Incompetent Scheming Is Just as Bad As Competent Scheming
A couple of months ago I wrote about new evidence suggesting that several big Silicon Valley firms had explicitly agreed not to hire away each others' workers. This case has now gotten more attention, and Tyler Cowen comments about it:
I would suggest caution in interpreting this event. For one thing, we don’t know how effective this monopsonistic cartel turned out to be. We do know that wages for successful employees in this sector are high and rising. Many a collusive agreement has fallen apart once one or two firms decide to break ranks, as they usually do. [More follows about how this might play out in the real world]
Cowen is an economist, and I don't want to knock him for doing some economic analysis. Still, this is the kind of thing that gives economics a bad name. Who cares if this scheme was effective? Maybe it was the Keystone Kops version of collusion. What matters is merely that they tried. These companies felt perfectly justified in conspiring to hold down wages in a tight labor market. Like so many titans of capitalism, they think free markets are great just as long as workers who are in high demand don't get any fancy ideas about what that means.

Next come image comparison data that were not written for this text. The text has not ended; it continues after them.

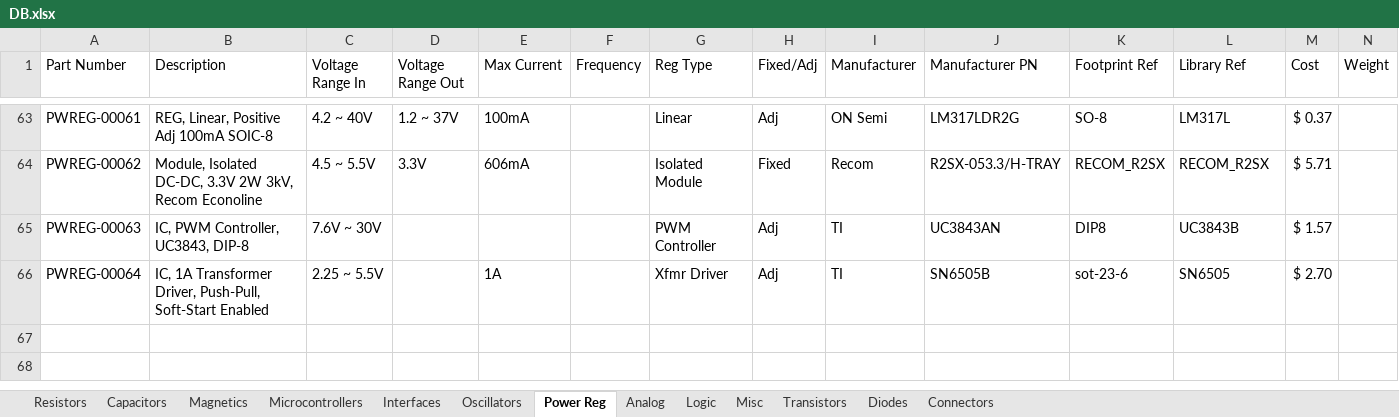
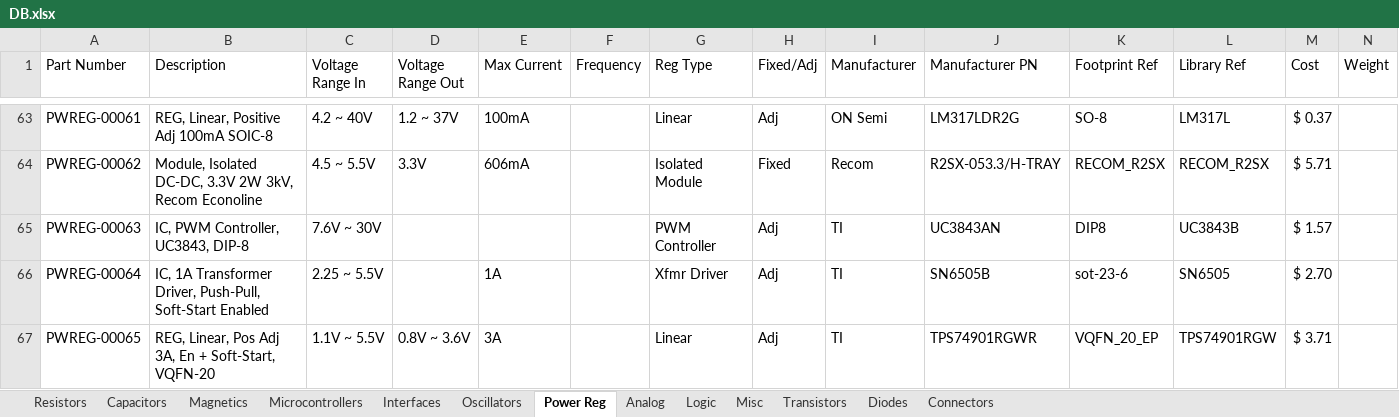
Before and after one commit to CWRUbotix/CWRUbotix_Altium_Library, an Excel workbook: DB.xlsx, sheet Power Reg, drawn as a sheet; only a part is shown, gaps mark what is left out; values as stored, in another font and other column widths than the file's, no borders; the diff names each change by its address in the sheet, - before the commit and + after, or states it on an @@ line.

```diff
--- a/DB.xlsx (sheet Power Reg)
+++ b/DB.xlsx (sheet Power Reg)
+row 67: PWREG-00065 | REG, Linear, Pos Adj 3A, En + Soft-Start, VQFN-20 | 1.1V ~ 5.5V | 0.8V ~ 3.6V | 3A |  | Linear | Adj | TI | TPS74901RGWR | VQFN_20_EP | TPS74901RGW | $ 3.71
```
Also changed, not shown: sheet Oscillators, sheet Capacitors, sheet Logic, 23 other files.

Throw the book at them. If their scheme didn't work, it just means they're incompetent plotters. But they're plotters nonetheless.